··· Recorded data ···

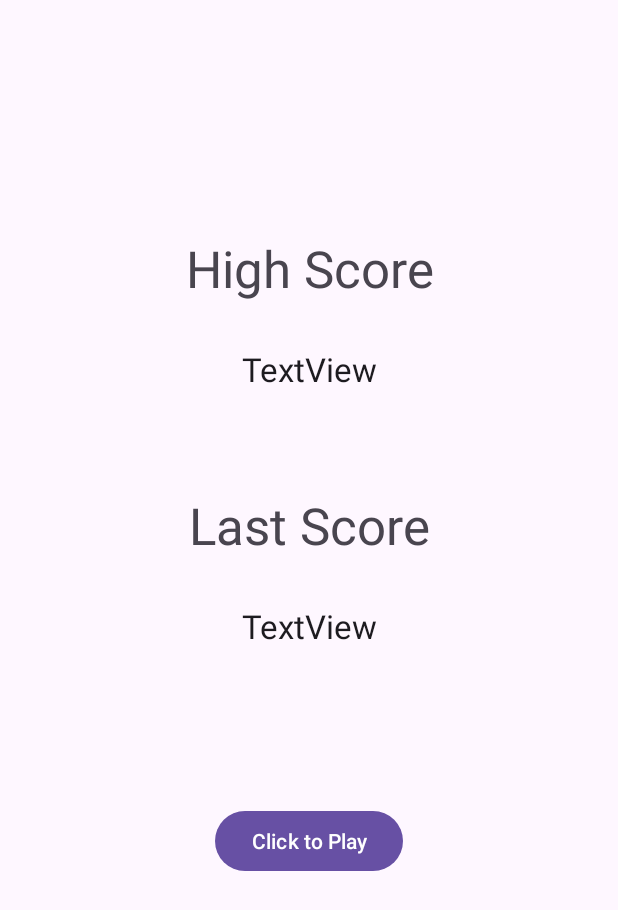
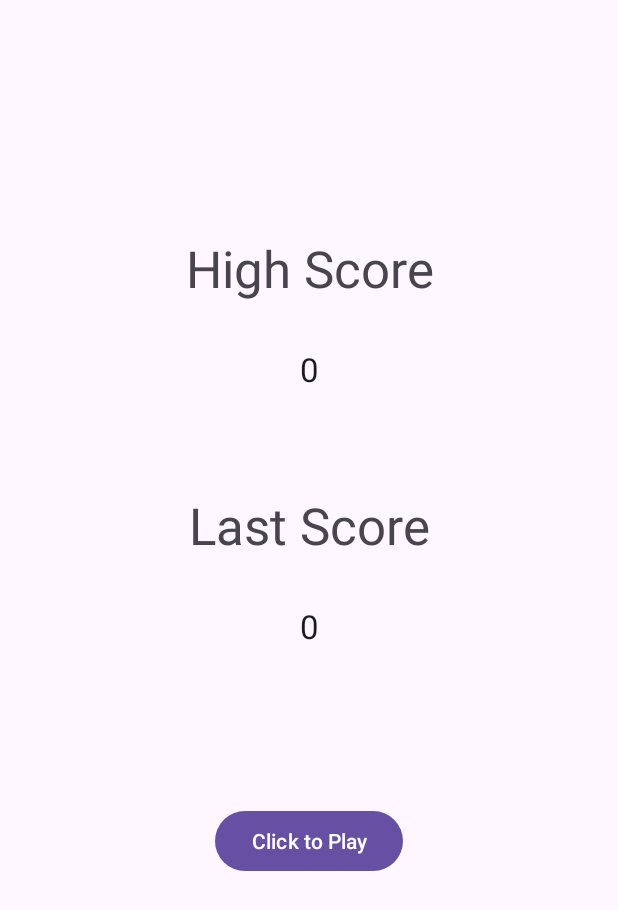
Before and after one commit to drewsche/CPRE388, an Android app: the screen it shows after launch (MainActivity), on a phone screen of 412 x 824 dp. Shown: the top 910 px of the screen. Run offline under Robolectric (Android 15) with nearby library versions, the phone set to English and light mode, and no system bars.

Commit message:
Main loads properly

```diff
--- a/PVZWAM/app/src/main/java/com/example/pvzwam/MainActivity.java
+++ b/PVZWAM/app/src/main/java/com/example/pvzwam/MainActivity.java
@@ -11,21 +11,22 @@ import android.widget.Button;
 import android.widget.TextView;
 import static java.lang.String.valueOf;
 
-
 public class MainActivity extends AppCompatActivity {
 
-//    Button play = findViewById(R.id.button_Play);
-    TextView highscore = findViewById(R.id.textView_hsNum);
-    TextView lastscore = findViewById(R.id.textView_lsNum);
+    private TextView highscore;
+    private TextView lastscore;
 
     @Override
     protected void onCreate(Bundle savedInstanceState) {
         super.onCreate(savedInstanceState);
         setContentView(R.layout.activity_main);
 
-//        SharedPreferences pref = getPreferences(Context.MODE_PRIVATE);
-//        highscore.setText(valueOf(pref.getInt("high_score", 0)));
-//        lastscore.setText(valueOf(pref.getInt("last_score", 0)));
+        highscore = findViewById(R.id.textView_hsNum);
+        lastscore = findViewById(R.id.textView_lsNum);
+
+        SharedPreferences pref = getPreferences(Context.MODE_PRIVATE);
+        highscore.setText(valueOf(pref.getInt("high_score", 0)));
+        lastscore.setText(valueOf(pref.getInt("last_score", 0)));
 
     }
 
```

···

- Exercise goal: Copy every line from the entries that contains the word "onCreate".

- Expected answer:
     protected void onCreate(Bundle savedInstanceState) {
         super.onCreate(savedInstanceState);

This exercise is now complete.